WORK INSTRUCTIONS
Below are the entries to retype; reproduce each one exactly.

MATERIALS PROVIDED
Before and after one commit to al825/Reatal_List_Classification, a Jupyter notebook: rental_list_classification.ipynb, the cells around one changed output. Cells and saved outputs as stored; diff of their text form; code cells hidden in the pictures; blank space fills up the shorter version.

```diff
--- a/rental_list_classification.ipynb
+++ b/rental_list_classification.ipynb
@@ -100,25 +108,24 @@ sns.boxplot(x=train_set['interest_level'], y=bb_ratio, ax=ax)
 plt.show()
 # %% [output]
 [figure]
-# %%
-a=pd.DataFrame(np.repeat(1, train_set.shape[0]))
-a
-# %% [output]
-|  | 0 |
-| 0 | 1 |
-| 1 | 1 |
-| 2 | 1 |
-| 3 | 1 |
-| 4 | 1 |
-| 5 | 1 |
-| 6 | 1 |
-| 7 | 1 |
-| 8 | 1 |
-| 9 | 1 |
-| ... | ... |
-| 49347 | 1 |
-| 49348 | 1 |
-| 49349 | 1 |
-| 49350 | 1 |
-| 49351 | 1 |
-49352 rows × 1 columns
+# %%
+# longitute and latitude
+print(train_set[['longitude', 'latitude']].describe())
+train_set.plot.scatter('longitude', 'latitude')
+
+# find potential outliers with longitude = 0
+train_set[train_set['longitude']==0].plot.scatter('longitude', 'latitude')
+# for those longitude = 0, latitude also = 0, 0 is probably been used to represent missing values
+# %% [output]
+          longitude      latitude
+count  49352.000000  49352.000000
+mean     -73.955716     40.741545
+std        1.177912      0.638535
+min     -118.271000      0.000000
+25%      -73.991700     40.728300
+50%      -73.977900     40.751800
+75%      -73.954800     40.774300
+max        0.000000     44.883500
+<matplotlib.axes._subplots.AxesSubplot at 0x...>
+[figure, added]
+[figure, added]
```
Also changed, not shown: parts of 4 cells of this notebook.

ANSWER BELOW
Before and after one commit to al825/Reatal_List_Classification, a Jupyter notebook: rental_list_classification.ipynb, the cells around one changed output. Cells and saved outputs as stored; diff of their text form; code cells hidden in the pictures; blank space fills up the shorter version.

```diff
--- a/rental_list_classification.ipynb
+++ b/rental_list_classification.ipynb
@@ -100,25 +108,24 @@ sns.boxplot(x=train_set['interest_level'], y=bb_ratio, ax=ax)
 plt.show()
 # %% [output]
 [figure]
-# %%
-a=pd.DataFrame(np.repeat(1, train_set.shape[0]))
-a
-# %% [output]
-|  | 0 |
-| 0 | 1 |
-| 1 | 1 |
-| 2 | 1 |
-| 3 | 1 |
-| 4 | 1 |
-| 5 | 1 |
-| 6 | 1 |
-| 7 | 1 |
-| 8 | 1 |
-| 9 | 1 |
-| ... | ... |
-| 49347 | 1 |
-| 49348 | 1 |
-| 49349 | 1 |
-| 49350 | 1 |
-| 49351 | 1 |
-49352 rows × 1 columns
+# %%
+# longitute and latitude
+print(train_set[['longitude', 'latitude']].describe())
+train_set.plot.scatter('longitude', 'latitude')
+
+# find potential outliers with longitude = 0
+train_set[train_set['longitude']==0].plot.scatter('longitude', 'latitude')
+# for those longitude = 0, latitude also = 0, 0 is probably been used to represent missing values
+# %% [output]
+          longitude      latitude
+count  49352.000000  49352.000000
+mean     -73.955716     40.741545
+std        1.177912      0.638535
+min     -118.271000      0.000000
+25%      -73.991700     40.728300
+50%      -73.977900     40.751800
+75%      -73.954800     40.774300
+max        0.000000     44.883500
+<matplotlib.axes._subplots.AxesSubplot at 0x...>
+[figure, added]
+[figure, added]
```
Also changed, not shown: parts of 4 cells of this notebook.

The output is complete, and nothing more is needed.